The participants of the forum included: Dr. Zhixiong Shen, Department of Marine Science,Coastal Carolina University; Dr. Zhixuan Feng, Biology Department, Woods Hole Oceanographic Institution; Dr. Zhenchang Zhu, Royal Netherlands Institute for Sea Research; Dr. Jim Van Belzen, Royal Netherlands Institute for Sea Research; Dr. Zhigang Ma, Royal Netherlands Institute for Sea Research; Dr. Xing Ji, Institute for Biodiversity and Ecosystem Dynamics (IBED), University of Amsterdam; Dr. Tao Wang, Department of Physical Oceanography, Ocean University of China. Following are report themes: Growth and waning of a delta: implication for coastal restoration；Copepod biogeography in a changing Arctic marine environment；The ecology of vegetated foreshores: understanding processes and thresholds driving system dynamics；Disturbing fact: Tidal marshes are resilient at the edge of collapse；Salt marsh morphodynamics in a non-turbid system；Effects of rising CO2 concentrations in phytoplankton competitive interaction.
Prof.
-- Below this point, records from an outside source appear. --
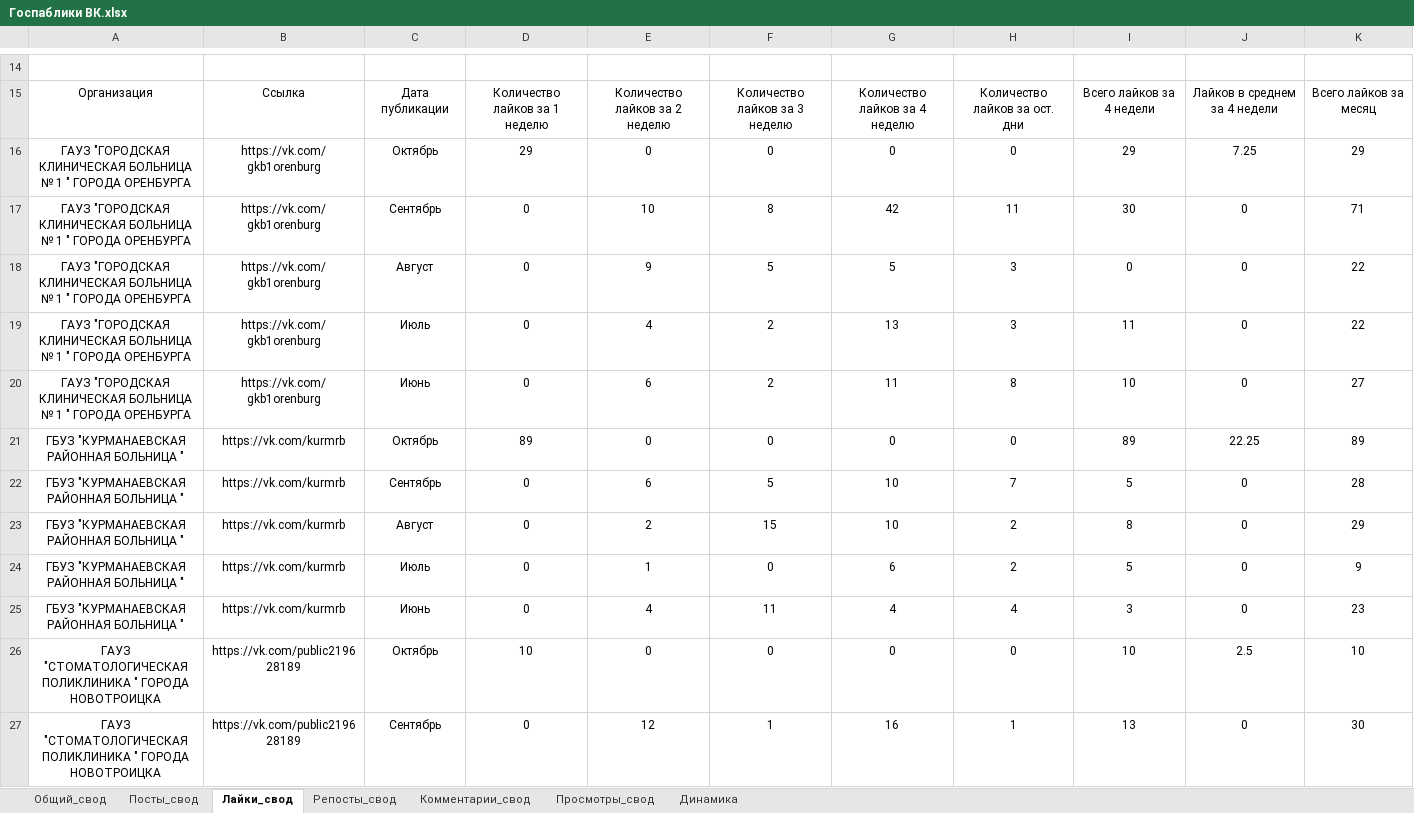
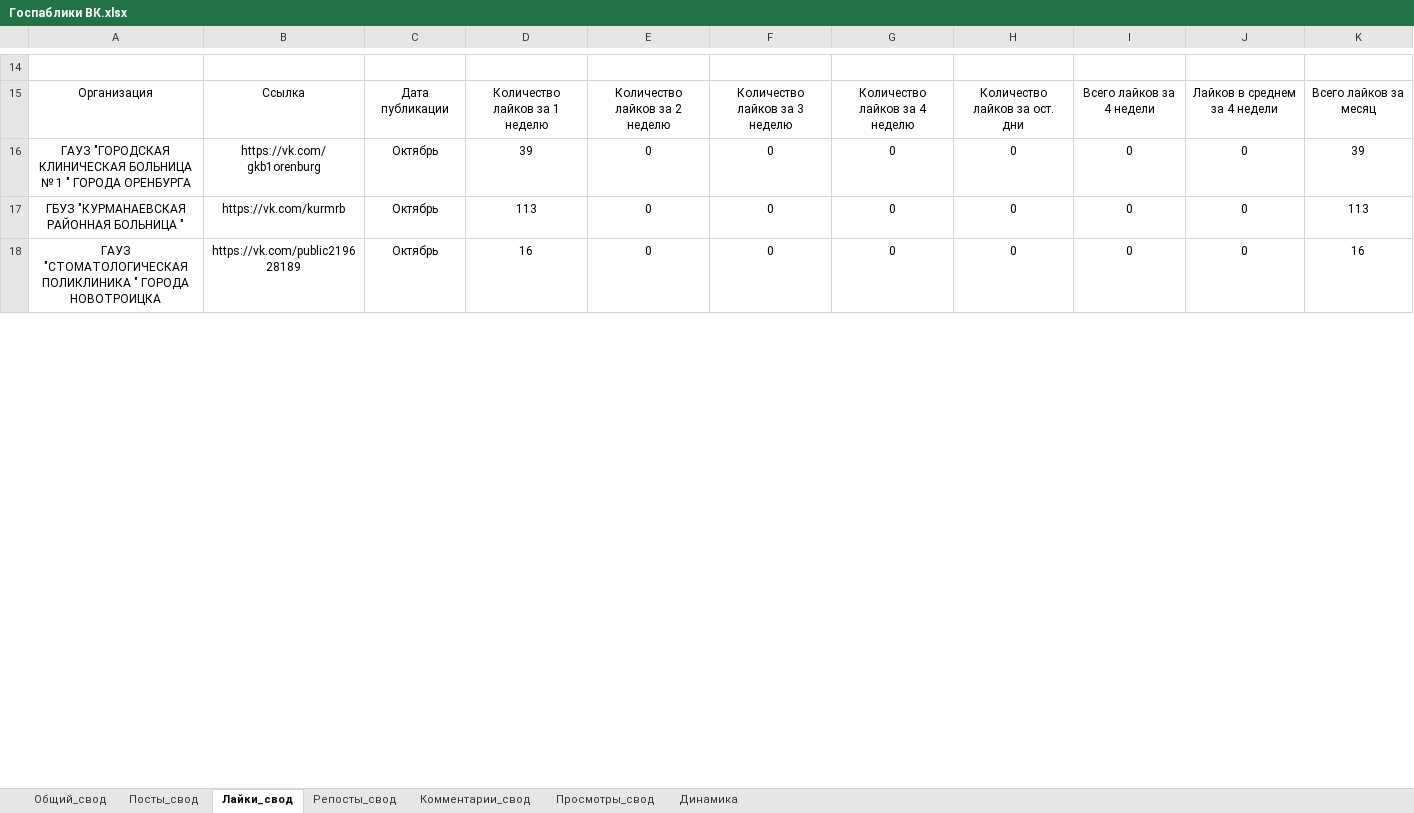
Before and after one commit to BeRebornBng/Miac-mo-parser, an Excel workbook: Госпаблики ВК.xlsx, sheet Лайки_свод, drawn as a sheet; only a part is shown, gaps mark what is left out; values as stored, in another font and other column widths than the file's, no borders; removed rows and columns are numbered as before the commit, all else as after; the diff covers the shown part only; the diff names each change by its address in the sheet, - before the commit and + after, or states it on an @@ line.

```diff
--- a/Госпаблики ВК.xlsx (sheet Лайки_свод)
+++ b/Госпаблики ВК.xlsx (sheet Лайки_свод)
-D16: 29
+D16: 39
-I16: 29
+I16: 0
-J16: 7.25
+J16: 0
-K16: 29
+K16: 39
-row 17: ГАУЗ "ГОРОДСКАЯ КЛИНИЧЕСКАЯ БОЛЬНИЦА № 1 " ГОРОДА ОРЕНБУРГА | https://vk.com/gkb1orenburg | Сентябрь | 0 | 10 | 8 | 42 | 11 | 30 | 0 | 71
-row 18: ГАУЗ "ГОРОДСКАЯ КЛИНИЧЕСКАЯ БОЛЬНИЦА № 1 " ГОРОДА ОРЕНБУРГА | https://vk.com/gkb1orenburg | Август | 0 | 9 | 5 | 5 | 3 | 0 | 0 | 22
-row 19: ГАУЗ "ГОРОДСКАЯ КЛИНИЧЕСКАЯ БОЛЬНИЦА № 1 " ГОРОДА ОРЕНБУРГА | https://vk.com/gkb1orenburg | Июль | 0 | 4 | 2 | 13 | 3 | 11 | 0 | 22
-row 20: ГАУЗ "ГОРОДСКАЯ КЛИНИЧЕСКАЯ БОЛЬНИЦА № 1 " ГОРОДА ОРЕНБУРГА | https://vk.com/gkb1orenburg | Июнь | 0 | 6 | 2 | 11 | 8 | 10 | 0 | 27
-D17: 89
+D17: 113
-I17: 89
+I17: 0
-J17: 22.25
+J17: 0
-K17: 89
+K17: 113
-row 22: ГБУЗ "КУРМАНАЕВСКАЯ РАЙОННАЯ БОЛЬНИЦА " | https://vk.com/kurmrb | Сентябрь | 0 | 6 | 5 | 10 | 7 | 5 | 0 | 28
-row 23: ГБУЗ "КУРМАНАЕВСКАЯ РАЙОННАЯ БОЛЬНИЦА " | https://vk.com/kurmrb | Август | 0 | 2 | 15 | 10 | 2 | 8 | 0 | 29
-row 24: ГБУЗ "КУРМАНАЕВСКАЯ РАЙОННАЯ БОЛЬНИЦА " | https://vk.com/kurmrb | Июль | 0 | 1 | 0 | 6 | 2 | 5 | 0 | 9
-row 25: ГБУЗ "КУРМАНАЕВСКАЯ РАЙОННАЯ БОЛЬНИЦА " | https://vk.com/kurmrb | Июнь | 0 | 4 | 11 | 4 | 4 | 3 | 0 | 23
-D18: 10
+D18: 16
-I18: 10
+I18: 0
-J18: 2.5
+J18: 0
-K18: 10
+K18: 16
-row 27: ГАУЗ "СТОМАТОЛОГИЧЕСКАЯ ПОЛИКЛИНИКА " ГОРОДА НОВОТРОИЦКА | https://vk.com/public219628189 | Сентябрь | 0 | 12 | 1 | 16 | 1 | 13 | 0 | 30
```
Also changed, not shown: 64 added rows and 3 removed rows elsewhere in this sheet, sheet Общий_свод, sheet Просмотры_свод, sheet Посты_свод, sheet Комментарии_свод, sheet Репосты_свод, sheet Динамика, charts or pictures, Шаблон Госпаблики ВК.xlsx, 3 other files.
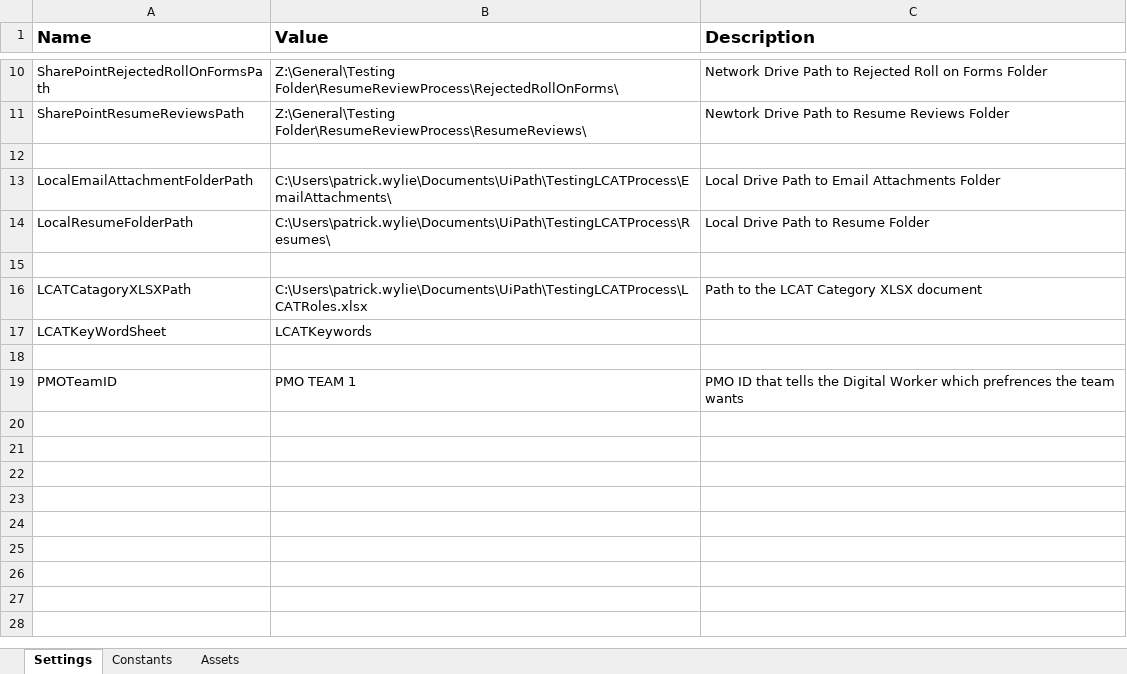
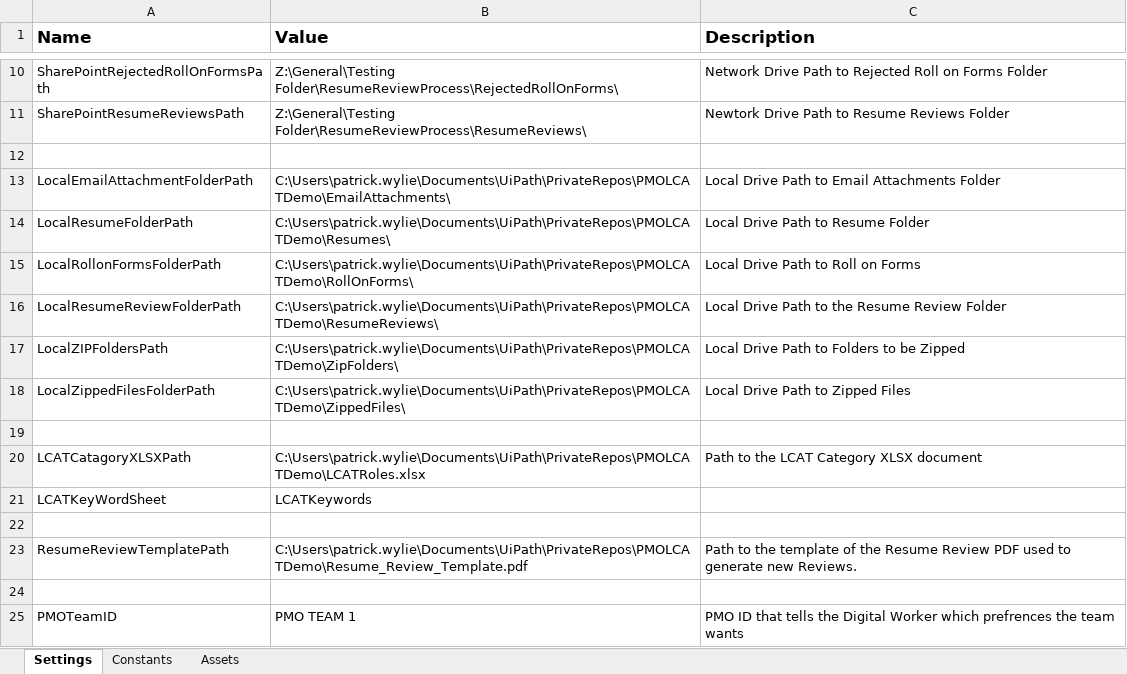
Before and after one commit to RPA-AFS/PMOLCATDemo, an Excel workbook: Data/Config.xlsx, sheet Settings, drawn as a sheet; only a part is shown, gaps mark what is left out; values as stored, in another font and other column widths than the file's, no borders; addresses are those after the commit; the diff names each change by its address in the sheet, - before the commit and + after, or states it on an @@ line.

Commit message:
Change 1.1
Updated File Paths so that Path locations are all now in Config.xlsx. Thus making it easier to set up on new machines.

```diff
--- a/Data/Config.xlsx (sheet Settings)
+++ b/Data/Config.xlsx (sheet Settings)
-B13 (Value): C:\Users\patrick.wylie\Documents\UiPath\TestingLCATProcess\EmailAttachments\
+B13 (Value): C:\Users\patrick.wylie\Documents\UiPath\PrivateRepos\PMOLCATDemo\EmailAttachments\
-B14 (Value): C:\Users\patrick.wylie\Documents\UiPath\TestingLCATProcess\Resumes\
+B14 (Value): C:\Users\patrick.wylie\Documents\UiPath\PrivateRepos\PMOLCATDemo\Resumes\
+row 15: LocalRollonFormsFolderPath | C:\Users\patrick.wylie\Documents\UiPath\PrivateRepos\PMOLCATDemo\RollOnForms\ | Local Drive Path to Roll on Forms
+row 16: LocalResumeReviewFolderPath | C:\Users\patrick.wylie\Documents\UiPath\PrivateRepos\PMOLCATDemo\ResumeReviews\ | Local Drive Path to the Resume Review Folder
+row 17: LocalZIPFoldersPath | C:\Users\patrick.wylie\Documents\UiPath\PrivateRepos\PMOLCATDemo\ZipFolders\ | Local Drive Path to Folders to be Zipped
+row 18: LocalZippedFilesFolderPath | C:\Users\patrick.wylie\Documents\UiPath\PrivateRepos\PMOLCATDemo\ZippedFiles\ | Local Drive Path to Zipped Files
-B20 (Value): C:\Users\patrick.wylie\Documents\UiPath\TestingLCATProcess\LCATRoles.xlsx
+B20 (Value): C:\Users\patrick.wylie\Documents\UiPath\PrivateRepos\PMOLCATDemo\LCATRoles.xlsx
+row 22: (empty)
+row 23: ResumeReviewTemplatePath | C:\Users\patrick.wylie\Documents\UiPath\PrivateRepos\PMOLCATDemo\Resume_Review_Template.pdf | Path to the template of the Resume Review PDF used to generate new Reviews.
```
Also changed, not shown: 25 other files.
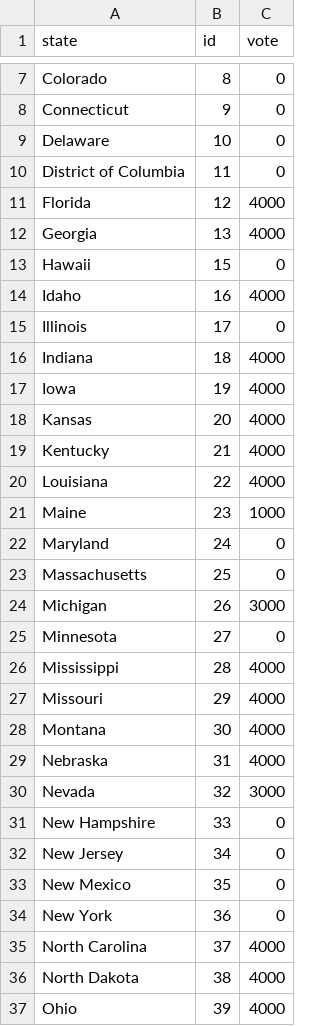
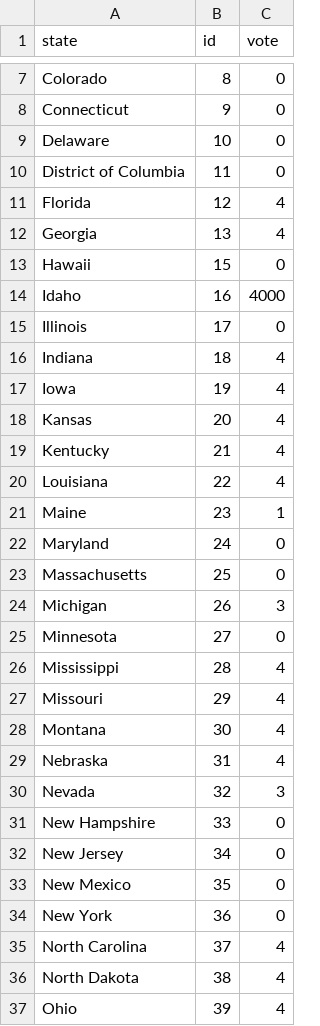
Before and after one commit to byZAKHAROVA/vbi, a CSV file: results.csv, drawn as a sheet; only a part is shown, gaps mark what is left out; the diff covers the shown part only.

Commit message:
Update results.csv

```diff
--- a/results.csv
+++ b/results.csv
@@ -10,4 +10,4 @@ Delaware,10,0
 District of Columbia,11,0
-Florida,12,4000
-Georgia,13,4000
+Florida,12,4
+Georgia,13,4
 Hawaii,15,0
@@ -15,17 +15,17 @@ Idaho,16,4000
 Illinois,17,0
-Indiana,18,4000
-Iowa,19,4000
-Kansas,20,4000
-Kentucky,21,4000
-Louisiana,22,4000
-Maine,23,1000
+Indiana,18,4
+Iowa,19,4
+Kansas,20,4
+Kentucky,21,4
+Louisiana,22,4
+Maine,23,1
 Maryland,24,0
 Massachusetts,25,0
-Michigan,26,3000
+Michigan,26,3
 Minnesota,27,0
-Mississippi,28,4000
-Missouri,29,4000
-Montana,30,4000
-Nebraska,31,4000
-Nevada,32,3000
+Mississippi,28,4
+Missouri,29,4
+Montana,30,4
+Nebraska,31,4
+Nevada,32,3
 New Hampshire,33,0
@@ -34,4 +34,4 @@ New Mexico,35,0
 New York,36,0
-North Carolina,37,4000
-North Dakota,38,4000
-Ohio,39,4000
+North Carolina,37,4
+North Dakota,38,4
+Ohio,39,4
```
Also changed, not shown: 14 edited cells elsewhere in this file.
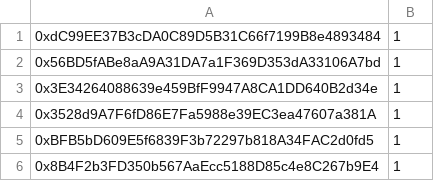
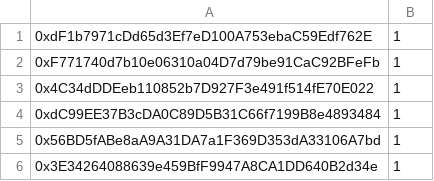
Before and after one commit to GeorgeNiotis/dummy-data, a CSV file: csv/whitelistPresale.csv, drawn as a sheet; only a part is shown; the shorter side is filled out with more unchanged rows.

```diff
--- a/csv/whitelistPresale.csv
+++ b/csv/whitelistPresale.csv
@@ -1 +1,4 @@
+0xdF1b7971cDd65d3Ef7eD100A753ebaC59Edf762E,1
+0xF771740d7b10e06310a04D7d79be91CaC92BFeFb,1
+0x4C34dDDEeb110852b7D927F3e491f514fE70E022,1
 0xdC99EE37B3cDA0C89D5B31C66f7199B8e4893484,1
```
Also changed, not shown: csv/whitelistClaim.csv, 1 other file.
Matt Kirwan and Prof. Johan van de Koppel came from Virginia Institute of Marine Science and Royal Netherlands Institute for Sea Research as the keynote speakers give frontier talk about coastal landscape evolution and spatial complexity of estuarine and coastal ecosystems, respectively.
After the report, all participants asked questions and carried on warm discussion.This forum provided a venue for young scholars and academic scientists from home and abroad to present and discuss the latest results and techniques in applied and theoretical estuarine and coastal.